About this task: Without the pictures, set down every record below exactly as it reads.

Provided material:
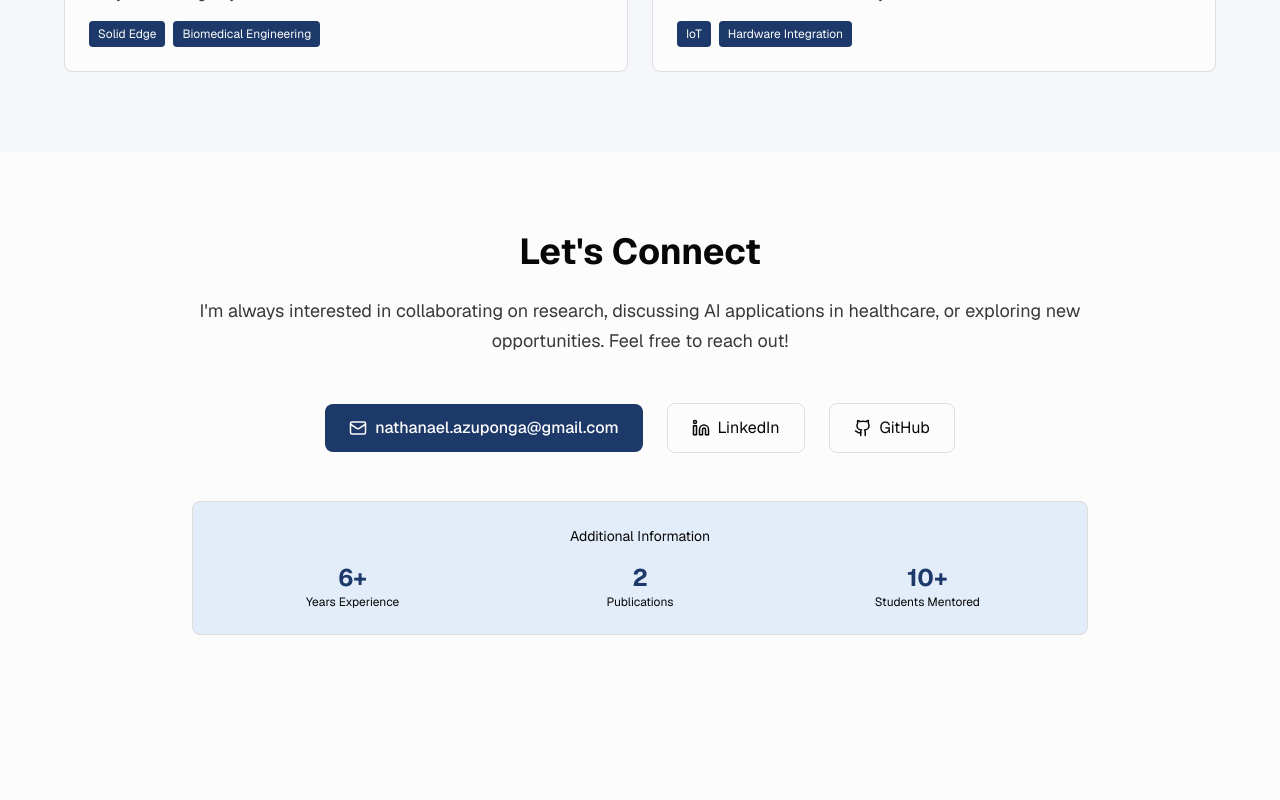
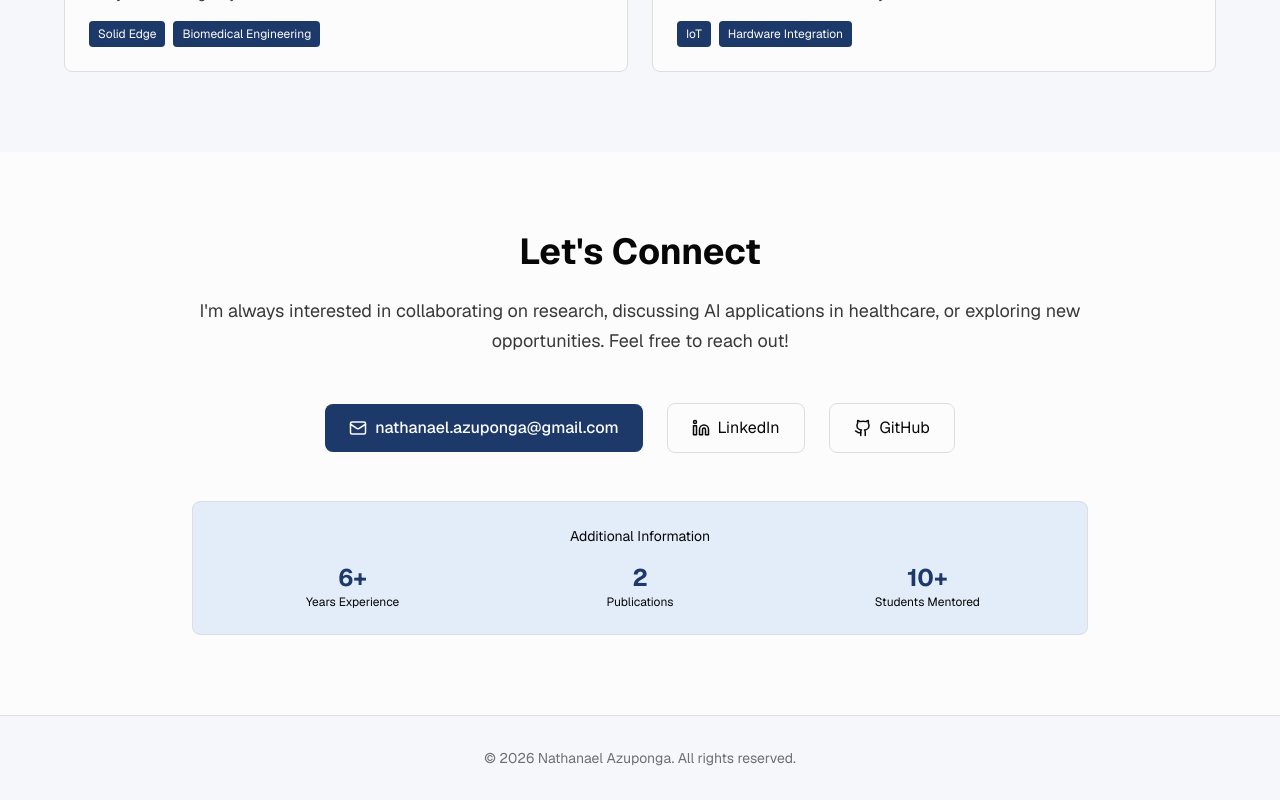
Before and after one commit to eckintosh-4ai360/NATHANIEL-AZUPONGA-PORTFOLIO, a Next.js app: page / in a window 1280 px wide. Shown: the part 3324-4124 px from the top of the page. Before the commit the page ends 4039 px from the top, so only its background shows below. Built offline with nearby package versions, Linux system fonts and the light colour scheme.

Commit message:
footer section

```diff
--- a/app/page.tsx
+++ b/app/page.tsx
@@ -374,6 +374,15 @@ export default function Portfolio() {
         </div>
       </section>
 
+            {/* Footer */}
+      <footer className="border-t border-border py-8 px-4 sm:px-6 lg:px-8 bg-secondary/30">
+        <div className="max-w-6xl mx-auto text-center">
+          <p className="text-sm text-muted-foreground">
+            © 2026 Nathanael Azuponga. All rights reserved.
+          </p>
+        </div>
+      </footer>
+
     </div>
   );
 }
```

Output below:
Before and after one commit to eckintosh-4ai360/NATHANIEL-AZUPONGA-PORTFOLIO, a Next.js app: page / in a window 1280 px wide. Shown: the part 3324-4124 px from the top of the page. Before the commit the page ends 4039 px from the top, so only its background shows below. Built offline with nearby package versions, Linux system fonts and the light colour scheme.

Commit message:
footer section

```diff
--- a/app/page.tsx
+++ b/app/page.tsx
@@ -374,6 +374,15 @@ export default function Portfolio() {
         </div>
       </section>
 
+            {/* Footer */}
+      <footer className="border-t border-border py-8 px-4 sm:px-6 lg:px-8 bg-secondary/30">
+        <div className="max-w-6xl mx-auto text-center">
+          <p className="text-sm text-muted-foreground">
+            © 2026 Nathanael Azuponga. All rights reserved.
+          </p>
+        </div>
+      </footer>
+
     </div>
   );
 }
```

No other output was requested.